This issue lists the same Secretary and Translator (Miss Haralson and Mr. Johnson). Also listed are new members #2442 through #2769 – another nice increase! One Nashville joiner was JJ #2448 Frank Purtee, who gave the L&N railroad shops as his address. We also see here an ad for cards featuring Evelyn Nesbit, whose name may be familiar to older readers.
We skip down to the fall for our next issue, “Vol. 3, No. 4,” published in October 1907. This issue calls the JJs the “largest social and exchange club in the world.” By now Lena Haralson preferred the name “Mrs. Helena Haralson Johnson” and gave her address as 1208 Stainback Avenue. Coincidentally, our Translator, Thruston Johnson, had moved to Nashville and was also dwelling at 1208 Stainback. (Be still, my heart!) For club business, however, the couple had rented Post Office Box 144.
New members this month included numbers #3829 through #4037. One’s mind is boggled by these figures when we read ads from members wanting to exchange with “all members.” This month’s Star Supply ad specifies “Tuck’s Cards.”
JJ #860 Elijah L. Kepler, manager of the Duncan Dorris Photo Shop at 25 Arcade, Nashville (boards 2417 West End), had started a “Query Box” in the magazine and thereafter would respond to questions submitted. By October another Nashville firm had also started running ads: Nashville Photo Engraving of 306½ Third Avenue north.
My final issue is dated November 1907 and “Vol. 3, No. 5.” A new membership directory was planned and all members could have their photographs included by sending in $1.50. The feature story has to do with the upcoming election of officers. Friend Kepler had announced for the presidency, and Helena and Thruston were seeking re-election, along with many other candidates. Kepler took out an ad featuring his portrait, along with the redundant advice that he was “eager to please each jolly JJ.” One candidate for Vice President, JJ #933 Edith Fadeley of Cape May, New Jersey, announced that if elected she would smile at every JJ who came her way and twice at the jolly old bachelors and widowers.

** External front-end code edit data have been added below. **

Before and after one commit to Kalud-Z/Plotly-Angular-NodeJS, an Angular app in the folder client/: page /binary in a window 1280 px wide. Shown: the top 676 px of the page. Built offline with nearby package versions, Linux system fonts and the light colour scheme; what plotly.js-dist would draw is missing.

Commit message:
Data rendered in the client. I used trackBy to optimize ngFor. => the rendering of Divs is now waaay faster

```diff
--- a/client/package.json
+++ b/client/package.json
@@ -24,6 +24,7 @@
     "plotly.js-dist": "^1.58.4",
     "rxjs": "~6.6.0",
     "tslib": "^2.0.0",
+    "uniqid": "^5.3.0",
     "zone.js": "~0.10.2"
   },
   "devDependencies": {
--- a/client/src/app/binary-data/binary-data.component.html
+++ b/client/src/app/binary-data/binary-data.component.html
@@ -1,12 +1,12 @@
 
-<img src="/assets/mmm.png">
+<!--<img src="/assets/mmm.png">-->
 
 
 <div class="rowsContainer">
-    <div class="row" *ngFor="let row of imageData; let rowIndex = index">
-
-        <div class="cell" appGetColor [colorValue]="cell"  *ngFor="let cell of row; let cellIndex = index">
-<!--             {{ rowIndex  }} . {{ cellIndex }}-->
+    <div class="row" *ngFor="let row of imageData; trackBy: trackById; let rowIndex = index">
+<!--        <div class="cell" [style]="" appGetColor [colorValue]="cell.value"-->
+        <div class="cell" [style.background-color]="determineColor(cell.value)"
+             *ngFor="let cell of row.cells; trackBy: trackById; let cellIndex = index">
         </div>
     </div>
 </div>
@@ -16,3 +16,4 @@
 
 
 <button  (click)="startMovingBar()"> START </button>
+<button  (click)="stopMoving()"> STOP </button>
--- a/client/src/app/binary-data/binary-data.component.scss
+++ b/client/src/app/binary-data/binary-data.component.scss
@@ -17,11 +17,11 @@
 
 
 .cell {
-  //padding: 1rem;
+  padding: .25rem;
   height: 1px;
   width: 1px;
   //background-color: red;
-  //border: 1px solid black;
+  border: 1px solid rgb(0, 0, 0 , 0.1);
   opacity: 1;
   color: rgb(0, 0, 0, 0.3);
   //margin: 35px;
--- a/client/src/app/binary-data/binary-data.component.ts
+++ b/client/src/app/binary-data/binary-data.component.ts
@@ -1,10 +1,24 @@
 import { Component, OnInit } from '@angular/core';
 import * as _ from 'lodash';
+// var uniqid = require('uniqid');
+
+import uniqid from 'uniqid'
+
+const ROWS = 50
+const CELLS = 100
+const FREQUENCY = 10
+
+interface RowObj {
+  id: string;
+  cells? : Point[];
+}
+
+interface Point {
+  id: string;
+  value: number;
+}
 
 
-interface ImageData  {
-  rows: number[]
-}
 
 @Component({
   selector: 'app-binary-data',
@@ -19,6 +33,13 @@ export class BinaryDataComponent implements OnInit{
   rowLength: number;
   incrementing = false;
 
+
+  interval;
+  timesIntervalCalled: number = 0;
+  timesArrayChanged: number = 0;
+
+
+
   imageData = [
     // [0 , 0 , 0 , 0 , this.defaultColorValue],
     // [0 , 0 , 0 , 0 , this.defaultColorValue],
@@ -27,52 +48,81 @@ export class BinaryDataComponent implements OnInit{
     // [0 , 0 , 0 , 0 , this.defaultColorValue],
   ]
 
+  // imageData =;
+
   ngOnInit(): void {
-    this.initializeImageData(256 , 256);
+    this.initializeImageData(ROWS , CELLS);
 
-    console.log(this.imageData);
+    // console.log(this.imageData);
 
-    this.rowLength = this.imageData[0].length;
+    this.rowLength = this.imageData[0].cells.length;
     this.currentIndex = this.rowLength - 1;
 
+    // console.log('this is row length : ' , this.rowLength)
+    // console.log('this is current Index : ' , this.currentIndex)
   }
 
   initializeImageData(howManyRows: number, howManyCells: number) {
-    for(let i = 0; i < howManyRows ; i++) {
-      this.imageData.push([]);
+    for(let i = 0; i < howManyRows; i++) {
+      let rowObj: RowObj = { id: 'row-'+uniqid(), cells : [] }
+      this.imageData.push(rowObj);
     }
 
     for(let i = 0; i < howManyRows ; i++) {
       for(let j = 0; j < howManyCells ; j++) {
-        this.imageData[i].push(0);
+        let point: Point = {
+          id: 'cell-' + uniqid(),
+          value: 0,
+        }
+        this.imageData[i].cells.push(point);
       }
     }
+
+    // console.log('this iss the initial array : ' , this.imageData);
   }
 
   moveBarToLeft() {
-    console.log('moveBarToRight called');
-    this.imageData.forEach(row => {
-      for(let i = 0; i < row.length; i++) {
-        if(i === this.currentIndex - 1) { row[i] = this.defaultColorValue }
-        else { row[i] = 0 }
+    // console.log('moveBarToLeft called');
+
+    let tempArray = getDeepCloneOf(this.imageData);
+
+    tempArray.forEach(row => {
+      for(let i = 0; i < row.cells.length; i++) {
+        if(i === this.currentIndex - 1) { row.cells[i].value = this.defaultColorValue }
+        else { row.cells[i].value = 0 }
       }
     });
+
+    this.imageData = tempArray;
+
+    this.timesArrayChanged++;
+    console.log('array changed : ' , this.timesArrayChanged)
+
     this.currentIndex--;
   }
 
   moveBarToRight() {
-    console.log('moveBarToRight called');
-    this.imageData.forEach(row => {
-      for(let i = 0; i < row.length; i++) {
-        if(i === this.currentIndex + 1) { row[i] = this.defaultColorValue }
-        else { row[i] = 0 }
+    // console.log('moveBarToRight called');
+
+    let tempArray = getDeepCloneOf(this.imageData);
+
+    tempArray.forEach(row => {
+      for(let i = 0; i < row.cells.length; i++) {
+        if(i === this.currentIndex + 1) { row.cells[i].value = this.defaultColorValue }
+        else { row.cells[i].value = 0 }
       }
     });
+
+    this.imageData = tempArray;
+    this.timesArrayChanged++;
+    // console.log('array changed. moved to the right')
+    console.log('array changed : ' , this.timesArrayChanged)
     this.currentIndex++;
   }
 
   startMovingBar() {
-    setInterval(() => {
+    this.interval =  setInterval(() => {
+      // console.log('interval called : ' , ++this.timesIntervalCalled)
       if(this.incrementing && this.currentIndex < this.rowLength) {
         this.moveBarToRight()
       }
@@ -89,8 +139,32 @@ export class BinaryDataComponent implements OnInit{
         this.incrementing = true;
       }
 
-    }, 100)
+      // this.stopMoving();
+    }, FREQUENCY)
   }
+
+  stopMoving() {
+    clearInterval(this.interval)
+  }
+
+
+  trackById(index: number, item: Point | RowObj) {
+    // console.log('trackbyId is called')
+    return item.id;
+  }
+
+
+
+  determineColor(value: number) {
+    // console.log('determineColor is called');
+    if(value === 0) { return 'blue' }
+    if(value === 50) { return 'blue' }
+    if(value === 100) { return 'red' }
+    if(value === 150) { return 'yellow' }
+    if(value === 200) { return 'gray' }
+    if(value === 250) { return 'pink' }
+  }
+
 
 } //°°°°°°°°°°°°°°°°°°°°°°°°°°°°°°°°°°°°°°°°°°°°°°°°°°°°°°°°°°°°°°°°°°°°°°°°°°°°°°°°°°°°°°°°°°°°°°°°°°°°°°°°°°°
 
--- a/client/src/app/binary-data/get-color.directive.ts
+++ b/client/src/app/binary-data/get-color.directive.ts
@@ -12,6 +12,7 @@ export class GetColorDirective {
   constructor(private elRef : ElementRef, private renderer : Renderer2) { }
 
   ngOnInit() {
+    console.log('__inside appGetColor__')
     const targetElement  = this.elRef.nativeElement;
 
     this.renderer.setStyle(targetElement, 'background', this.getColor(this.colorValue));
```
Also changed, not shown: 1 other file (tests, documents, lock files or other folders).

A candidate for Secretary, JJ #2491 Lillian M. Hahn of Attica, New York, ran an intriguing ad. Lillian explained that Lena didn’t really want the job back and had encouraged her to “go in and win.” Alas, we have not seen any later issues, so we don’t know whether Nashville retained its strength in the election of officers for 1908. (2006)